The anti-Chinese sentiment on display on Vietnam is a risk to Xi, even if it was government-encouraged. If it spreads, it could help tighten an anti-Chinese coalition running from India east and then north through Southeast Asia to Japan. East Asia’s elites do not want confrontation with China, but as Asia democratizes, ignoring public opinion will get harder. Xi, coming from a repressive dictatorship that ‘manufactures’ faux-public opinion, may not realize how important street pressure can be in democracies. And democracies, like the Philippines, encourage the natural sympathy of one another, including the Americans. Xi, new to his position and anxious to placate military hawks at home, may not see that he is playing with fire.
The End of the ‘Peaceful Rise’?
In the early years of the new century, as China increasingly looked set to become a future superpower, a senior Chinese academic famously declared in the magazine Foreign Affairs, that China would pursue a “peaceful rise.” As Chinese strategists looked at history, they saw the rise of new, powerful states threatening older, established states. Just in the 20th century, the rapid rise of Germany twice destabilized the global status quo, as did Japan, and the Soviet Union. In each case, a cold or hot war ensued; the challenger inspired so much fear that a massive coalition balanced against it and brought it to its knees. Indeed, China had direct experience with this; it was a part of both the anti-Japanese and anti-Soviet coalitions. So China was to be different this time.
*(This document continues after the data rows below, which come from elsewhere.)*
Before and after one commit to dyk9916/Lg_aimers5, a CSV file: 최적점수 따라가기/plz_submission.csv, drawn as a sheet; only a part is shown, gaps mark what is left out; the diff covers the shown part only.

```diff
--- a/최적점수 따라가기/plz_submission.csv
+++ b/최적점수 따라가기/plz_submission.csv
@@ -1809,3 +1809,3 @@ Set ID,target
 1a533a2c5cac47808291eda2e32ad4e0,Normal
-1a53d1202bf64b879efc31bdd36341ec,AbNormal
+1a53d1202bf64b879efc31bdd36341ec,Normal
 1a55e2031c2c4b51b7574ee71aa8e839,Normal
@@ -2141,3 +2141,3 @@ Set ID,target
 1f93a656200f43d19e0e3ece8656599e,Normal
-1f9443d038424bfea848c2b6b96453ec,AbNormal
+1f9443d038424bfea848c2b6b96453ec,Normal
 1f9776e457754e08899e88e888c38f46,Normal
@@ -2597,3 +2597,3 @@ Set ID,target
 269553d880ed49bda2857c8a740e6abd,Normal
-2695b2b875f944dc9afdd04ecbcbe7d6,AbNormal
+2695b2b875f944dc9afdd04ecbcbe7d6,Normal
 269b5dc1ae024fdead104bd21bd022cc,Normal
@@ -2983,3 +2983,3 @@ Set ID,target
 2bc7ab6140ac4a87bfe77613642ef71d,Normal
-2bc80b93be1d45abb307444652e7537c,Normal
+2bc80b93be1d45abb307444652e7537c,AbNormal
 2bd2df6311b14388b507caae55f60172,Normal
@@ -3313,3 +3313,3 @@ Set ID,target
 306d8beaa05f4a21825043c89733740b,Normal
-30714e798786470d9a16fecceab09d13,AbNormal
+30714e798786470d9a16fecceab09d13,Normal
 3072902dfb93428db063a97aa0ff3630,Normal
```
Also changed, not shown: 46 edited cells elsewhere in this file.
It would learn from the past to reassure its neighbors.
Two elements would reassure the region: First, China’s rapid growth would not frighten its neighbors or overawe others; instead it would attract them. All Asia could trade with China in a mutually beneficial cycle. And today, Asia’s economies are in fact deeply interdependent. Second, China would pursue the peaceful resolution of border disputes. Overlapping territorial claims are one of the surest causes of war in the modern period. China itself has gotten pulled into past border conflicts with the Soviet Union, India, and Japan. So ‘peaceful rising’ China would show its magnanimity through generous conflict resolution. Indeed, China is so much stronger now than many of its neighbors, that it can easily afford to make concessions in order to signal its benign intentions.
Curiously, for reasons we do not entirely know, this seems to apply only to China’s land borders. In the East and South China Seas, China has never signaled much willingness to compromise. As early as the early 1990s, China was making capacious claims to the Spratly Islands which lie far closer to the (southern) Philippines and Malaysia than mainland China. And roughly since the 2008 Olympics, China has stepped up its claims to the Scarborough Shoal, near the northern Philippines, and the Paracel Islands, near Vietnam.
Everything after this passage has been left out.